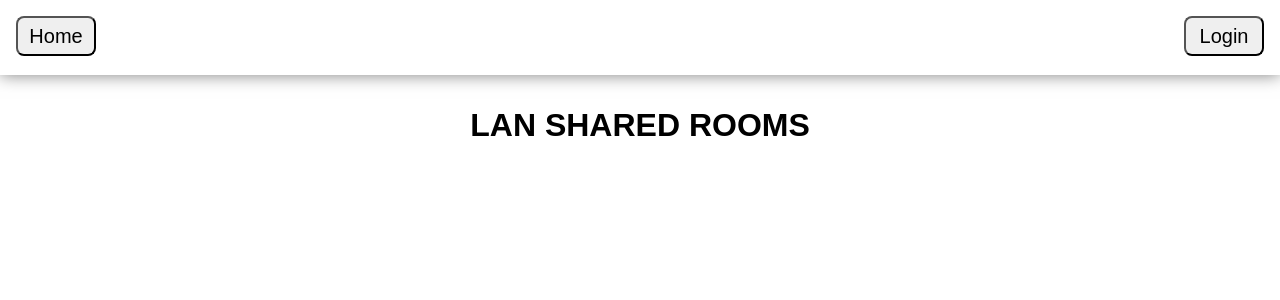
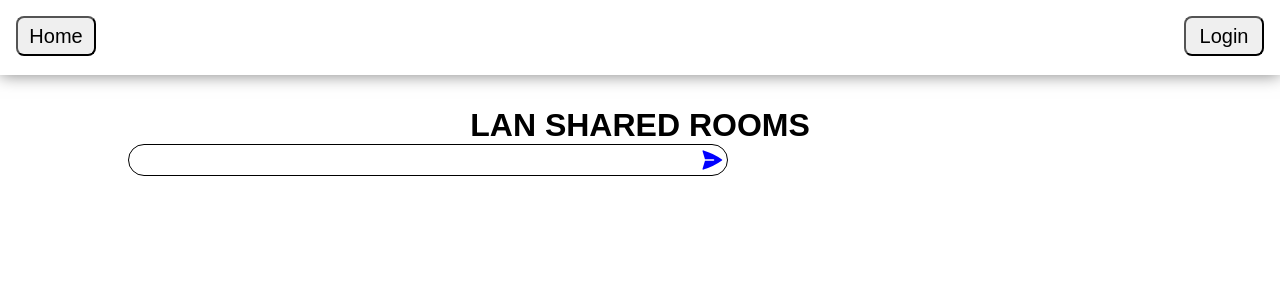
Before and after one commit to Crissdot/lan-shared-rooms, a React (Create React App) app: page / in a window 1280 px wide. Shown: the top 300 px of the page. Built offline with nearby package versions, Linux system fonts and the light colour scheme; the HTML template or start-up script is replaced by a standard one.

Commit message:
add chat input message

```diff
--- /dev/null
+++ b/src/components/ChatInput.tsx
@@ -0,0 +1,67 @@
+import React, { useState } from 'react';
+import { SubmitHandler, useForm } from 'react-hook-form';
+import styled from 'styled-components';
+
+const Form = styled.form`
+  position: relative;
+  width: 100%;
+  max-width: 600px;
+`;
+
+const Input = styled.input`
+  width: 100%;
+  height: 2rem;
+  padding: 0 1rem;
+  border-radius: 1rem;
+  border: 1px solid black;
+`;
+
+interface ButtonProps {
+  readonly isLoading: boolean;
+}
+const Button = styled.button<ButtonProps>`
+  position: absolute;
+  top: calc(50% - 12px);
+  right: 4px;
+  width: 24px;
+  height: 24px;
+  background-color: transparent;
+  border: none;
+  opacity: ${props => props.isLoading ? 0.5 : 1};
+`;
+
+const SVG = styled.svg`
+  width: 24px;
+  height: 24px;
+`;
+
+interface IChatInputMessage {
+  message: string;
+}
+
+const ChatInput = () => {
+  const [isSendingMessage, setIsSendingMessage] = useState(false);
+
+  const { register, handleSubmit, reset } = useForm<IChatInputMessage>();
+  const onSubmit: SubmitHandler<IChatInputMessage> = async (data) => {
+    if (isSendingMessage || data.message.length === 0) return;
+    setIsSendingMessage(true);
+    setTimeout(() => {
+      reset();
+      setIsSendingMessage(false);
+    }, 5000);
+  }
+
+  return (
+    <Form onSubmit={handleSubmit(onSubmit)}>
+      <Input {...register('message')} type='text' />
+      <Button onClick={handleSubmit(onSubmit)} isLoading={isSendingMessage} >
+        <SVG xmlns="http://www.w3.org/2000/svg" viewBox="0 0 24 24" fill="blue">
+          <path d="M3.478 2.405a.75.75 0 00-.926.94l2.432 7.905H13.5a.75.75 0 010 1.5H4.984l-2.432 7.905a.75.75 0 00.926.94 60.519 60.519 0 0018.445-8.986.75.75 0 000-1.218A60.517 60.517 0 003.478 2.405z" />
+        </SVG>
+      </Button>
+    </Form>
+  );
+}
+
+export { ChatInput };
--- a/src/components/Home.tsx
+++ b/src/components/Home.tsx
@@ -1,5 +1,6 @@
 import React from 'react';
 import styled from 'styled-components';
+import { ChatInput } from './ChatInput';
 import { Main } from './StyledComponents/Main';
 
 const Title = styled.h1`
@@ -13,6 +14,7 @@ const Home = () => {
     <Main>
       <>
         <Title>LAN SHARED ROOMS</Title>
+        <ChatInput/>
       </>
     </Main>
   );
```
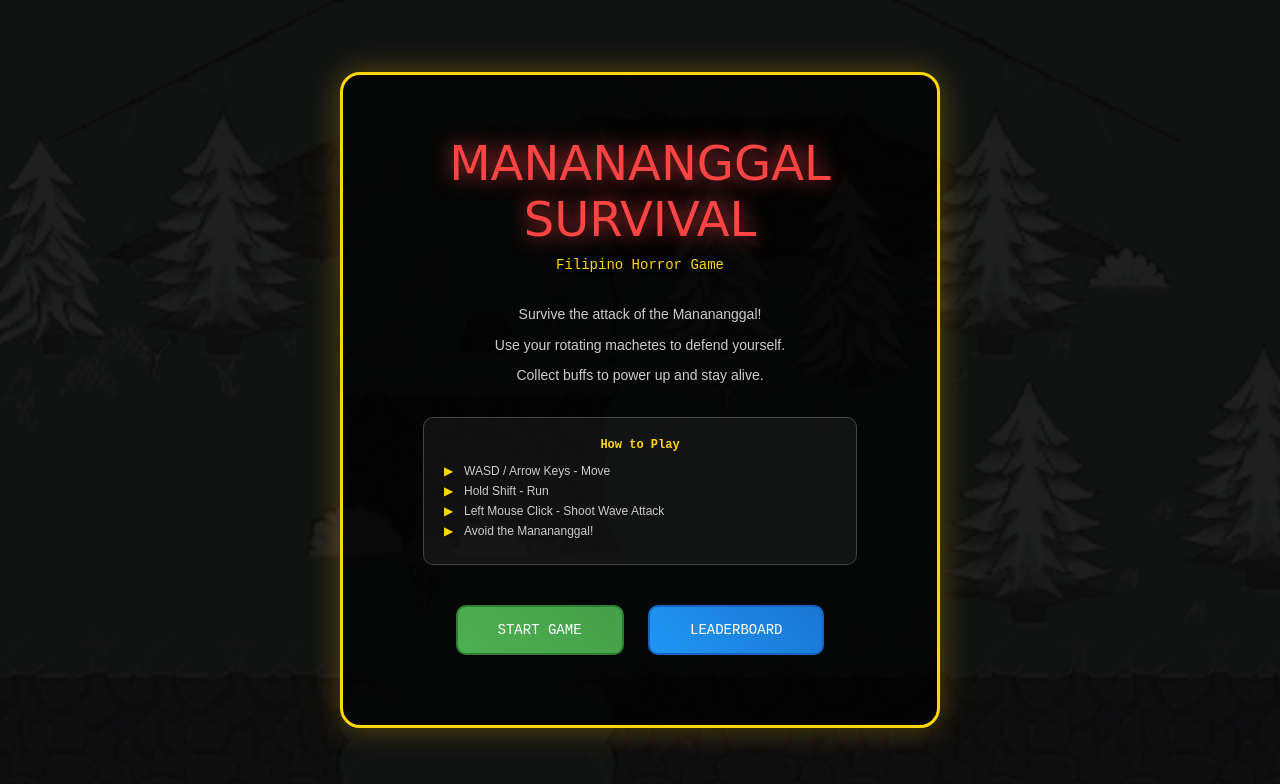
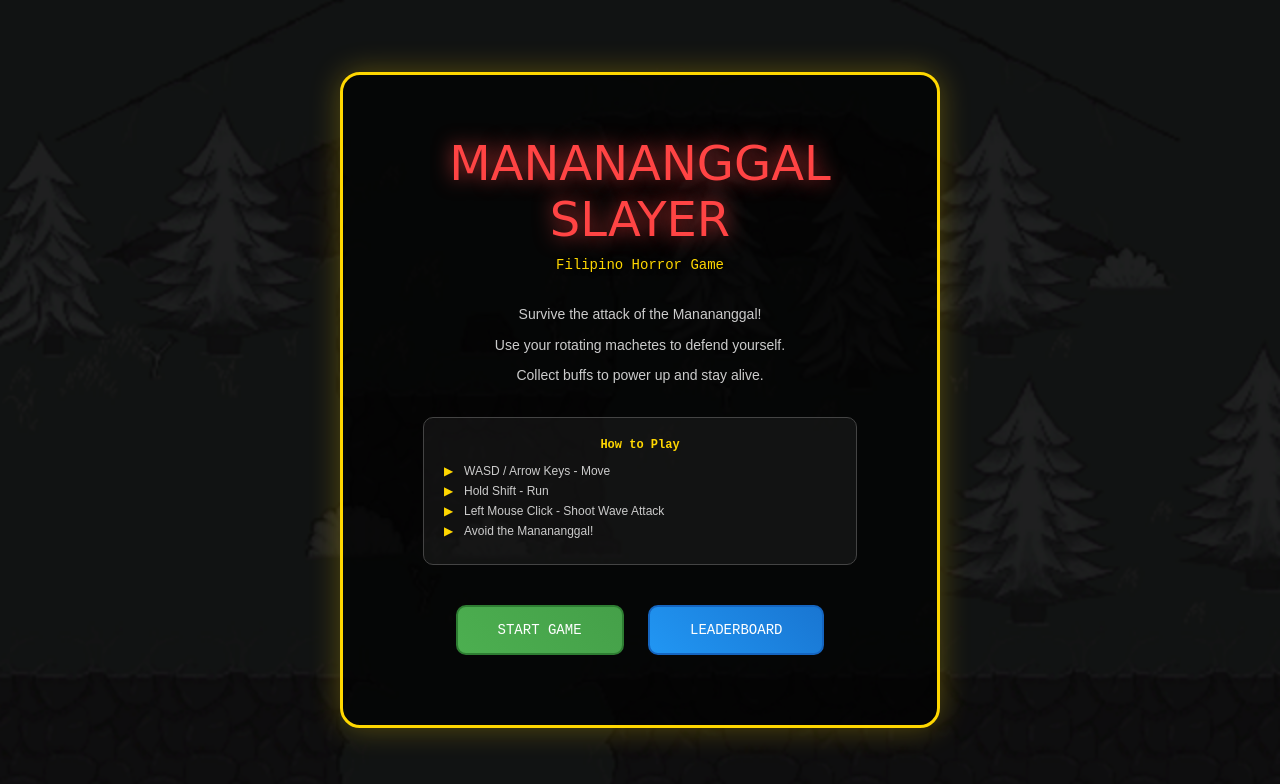
Before and after one commit to JhonAusten/manananggal, a plain HTML site: page index.html in a window 1280 px wide. Drawn offline with Linux system fonts and the light colour scheme.

Commit message:
Update index.html

```diff
--- a/index.html
+++ b/index.html
@@ -3,13 +3,13 @@
 <head>
     <meta charset="UTF-8">
     <meta name="viewport" content="width=device-width, initial-scale=1.0">
-    <title>Manananggal Survival Game - Enhanced with Asset Integration</title>
+    <title>Manananggal Slayer</title>
     <link rel="stylesheet" href="style.css">
 </head>
 <body>
     <div class="menu-screen" id="menuScreen">
         <div class="menu-container">
-            <div class="menu-title">MANANANGGAL SURVIVAL</div>
+            <div class="menu-title">MANANANGGAL SLAYER</div>
 
             <div class="menu-subtitle">Filipino Horror Game</div>
 
@@ -61,7 +61,7 @@
 
     <div class="loading-indicator" id="loadingIndicator">Loading Assets...</div>
 
-    <div class="title">Manananggal Survival</div>
+    <div class="title">Manananggal Slayer</div>
 
     <div class="game-area" id="gameArea">
         <div id="hudPanel" class="hud-panel">
```
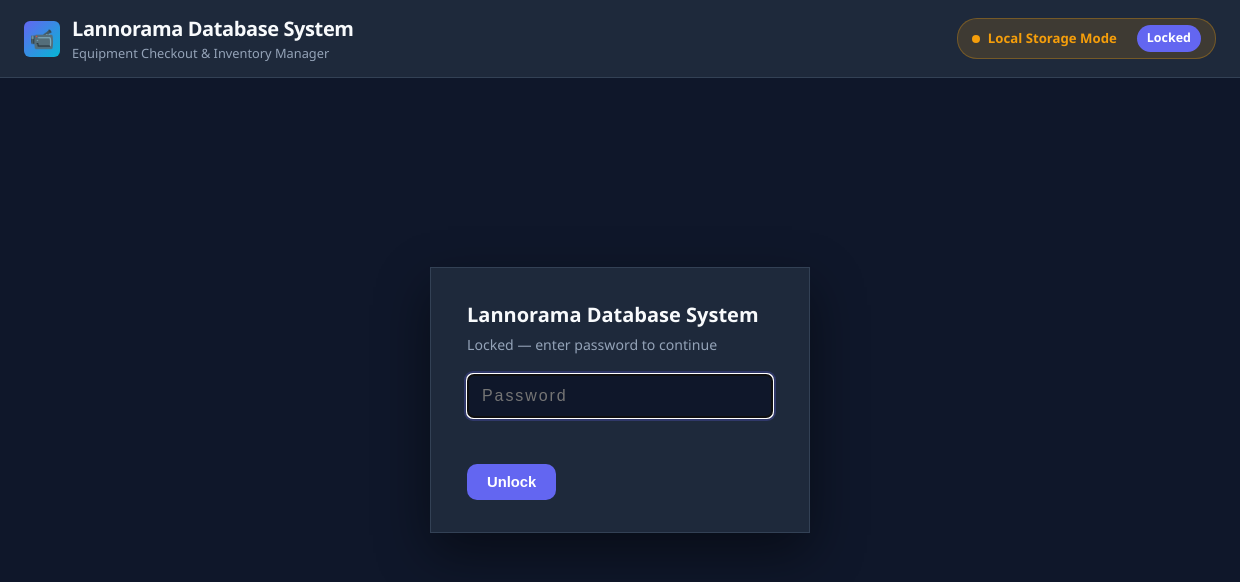
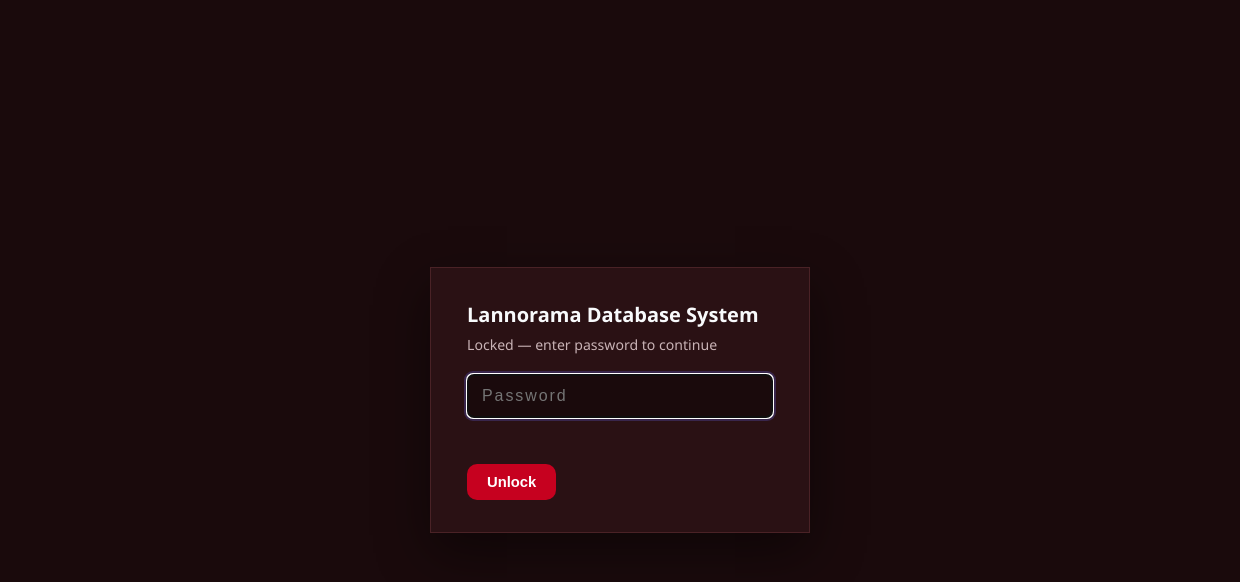
Before and after one commit to kashimean/lannorama-database-system, an Electron app: page src/index.html in a window 1240 px wide. Drawn offline with Linux system fonts and the light colour scheme; no server answers.

Commit message:
49ers theme, fullscreen launch, opaque splash that hides app content, hardcoded Apps Script URL

```diff
--- a/package.json
+++ b/package.json
@@ -1,6 +1,6 @@
 {
   "name": "lannorama-database-system",
-  "version": "1.0.3",
+  "version": "1.0.4",
   "description": "Lannorama Database System - Digital Media equipment checkout tracker",
   "author": "Lannorama",
   "main": "src/main.js",
--- a/src/auth.js
+++ b/src/auth.js
@@ -147,13 +147,20 @@ function showWelcome(role) {
 
 function showSplash(ms, then) {
     const splash = document.getElementById('splashScreen');
+    const app = document.getElementById('appContainer');
+    const gate = document.getElementById('loginGate');
     if (!splash) { if (then) then(); return; }
+
+    // Cover everything while the splash is up, so nothing behind it is visible.
+    if (app) app.style.display = 'none';
+    if (gate) gate.style.display = 'none';
 
     splash.style.display = 'flex';
     setTimeout(() => {
         splash.classList.add('fade-out');
         setTimeout(() => {
             splash.style.display = 'none';
+            splash.classList.remove('fade-out');
             if (then) then();
         }, 500);
     }, ms);
--- a/src/main.js
+++ b/src/main.js
@@ -9,7 +9,8 @@ function createWindow() {
     minWidth: 940,
     minHeight: 650,
     title: "Lannorama Database System",
-    backgroundColor: '#0f172a',
+    backgroundColor: '#1a0a0c',
+    fullscreen: true,
     webPreferences: {
       preload: path.join(__dirname, 'preload.js'),
       nodeIntegration: false,
@@ -18,6 +19,9 @@ function createWindow() {
   });
 
   win.loadFile('src/index.html');
+
+  // Start maximized/fullscreen; F11 toggles back to windowed if needed
+  win.setFullScreen(true);
 
   // Optional: remove top menu bar for clean modern app look
   win.setMenuBarVisibility(false);
--- a/src/renderer.js
+++ b/src/renderer.js
@@ -156,7 +156,9 @@ const DEFAULT_CHECKOUTS = [
 let equipment = JSON.parse(localStorage.getItem('media_tracker_equipment')) || DEFAULT_EQUIPMENT;
 let students = JSON.parse(localStorage.getItem('media_tracker_students')) || DEFAULT_STUDENTS;
 let checkouts = JSON.parse(localStorage.getItem('media_tracker_checkouts')) || DEFAULT_CHECKOUTS;
-let settings = JSON.parse(localStorage.getItem('media_tracker_settings')) || { webAppUrl: '' };
+const DEFAULT_APPS_SCRIPT_URL = 'https://script.google.com/macros/s/AKfycbwafWSa7a8TZMU3vihFUHEuyeEjfVIVUUYRv-doKix8wCymq5oNTWN77dxpoKVP70aL/exec';
+let settings = JSON.parse(localStorage.getItem('media_tracker_settings')) || { webAppUrl: DEFAULT_APPS_SCRIPT_URL };
+if (!settings.webAppUrl) settings.webAppUrl = DEFAULT_APPS_SCRIPT_URL;
 let pendingQueue = JSON.parse(localStorage.getItem('media_tracker_queue')) || [];
 let lastSync = localStorage.getItem('media_tracker_lastsync') || '';
 
--- a/src/style.css
+++ b/src/style.css
@@ -1,27 +1,27 @@
-/* Digital Media Equipment Tracker - Modern Dark Theme */
+/* Lannorama Database System - 49ers Theme (scarlet + gold on dark) */
 :root {
-  --bg-dark: #0f172a;
-  --bg-card: #1e293b;
-  --bg-card-hover: #334155;
-  --bg-input: #0f172a;
-  --border-color: #334155;
-  --border-focus: #6366f1;
+  --bg-dark: #1a0a0c;
+  --bg-card: #2a1114;
+  --bg-card-hover: #3a181c;
+  --bg-input: #1a0a0c;
+  --border-color: #4a2226;
+  --border-focus: #cfb154;
 
-  --primary: #6366f1;
-  --primary-hover: #4f46e5;
-  --primary-light: rgba(99, 102, 241, 0.15);
+  --primary: #c6011f;
+  --primary-hover: #a3011a;
+  --primary-light: rgba(198, 1, 31, 0.18);
 
-  --accent: #06b6d4;
-  --success: #10b981;
-  --success-bg: rgba(16, 185, 129, 0.15);
-  --warning: #f59e0b;
-  --warning-bg: rgba(245, 158, 11, 0.15);
+  --accent: #cfb154;
+  --success: #2e7d4f;
+  --success-bg: rgba(46, 125, 79, 0.18);
+  --warning: #cfb154;
+  --warning-bg: rgba(207, 177, 84, 0.18);
   --danger: #ef4444;
   --danger-bg: rgba(239, 68, 68, 0.15);
 
   --text-main: #f8fafc;
-  --text-muted: #94a3b8;
-  --text-sub: #64748b;
+  --text-muted: #c9b3b6;
+  --text-sub: #8f7a7d;
 
   --radius-sm: 6px;
   --radius-md: 10px;
@@ -686,7 +686,7 @@ button:disabled {
   display: none;
   position: fixed;
   inset: 0;
-  background: var(--bg-main);
+  background: var(--bg-dark);
   align-items: center;
   justify-content: center;
   z-index: 1000;
@@ -782,11 +782,14 @@ button:disabled {
   to { transform: translateX(0); opacity: 1; }
 }
 
-/* SPLASH SCREEN */
+/* SPLASH SCREEN (fully opaque — nothing behind it is visible) */
 .splash {
   position: fixed;
   inset: 0;
-  background: radial-gradient(circle at 50% 40%, #1b2a44 0%, var(--bg-main) 65%);
+  background: #1a0a0c;
+  background-image:
+    radial-gradient(circle at 50% 38%, rgba(198, 1, 31, 0.35) 0%, rgba(26, 10, 12, 0) 60%),
+    linear-gradient(135deg, #1a0a0c 0%, #241013 50%, #1a0a0c 100%);
   display: flex;
   align-items: center;
   justify-content: center;
@@ -808,16 +811,17 @@ button:disabled {
 }
 
 .splash-title {
-  font-size: 2rem;
+  font-size: 2.1rem;
   font-weight: 800;
-  letter-spacing: 0.04em;
+  letter-spacing: 0.05em;
   color: var(--text-main);
+  text-shadow: 0 2px 12px rgba(198, 1, 31, 0.45);
 }
 
 .splash-sub {
-  color: var(--primary);
+  color: var(--accent);
   font-size: 0.95rem;
-  letter-spacing: 0.18em;
+  letter-spacing: 0.22em;
   text-transform: uppercase;
   margin-bottom: 22px;
 }
@@ -835,7 +839,7 @@ button:disabled {
   display: block;
   height: 100%;
   width: 40%;
-  background: var(--primary);
+  background: linear-gradient(90deg, var(--primary), var(--accent));
   border-radius: 999px;
   animation: splashLoad 1.2s ease-in-out infinite;
 }
```
Also changed, not shown: 1 other file.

:: WHAT TO WORK ON ::
Scan the listing above. Collect all lines with the word "position".

:: ANSWER TO THIS TASK ::
+  position: relative;
+  position: absolute;
   position: fixed;
   position: fixed;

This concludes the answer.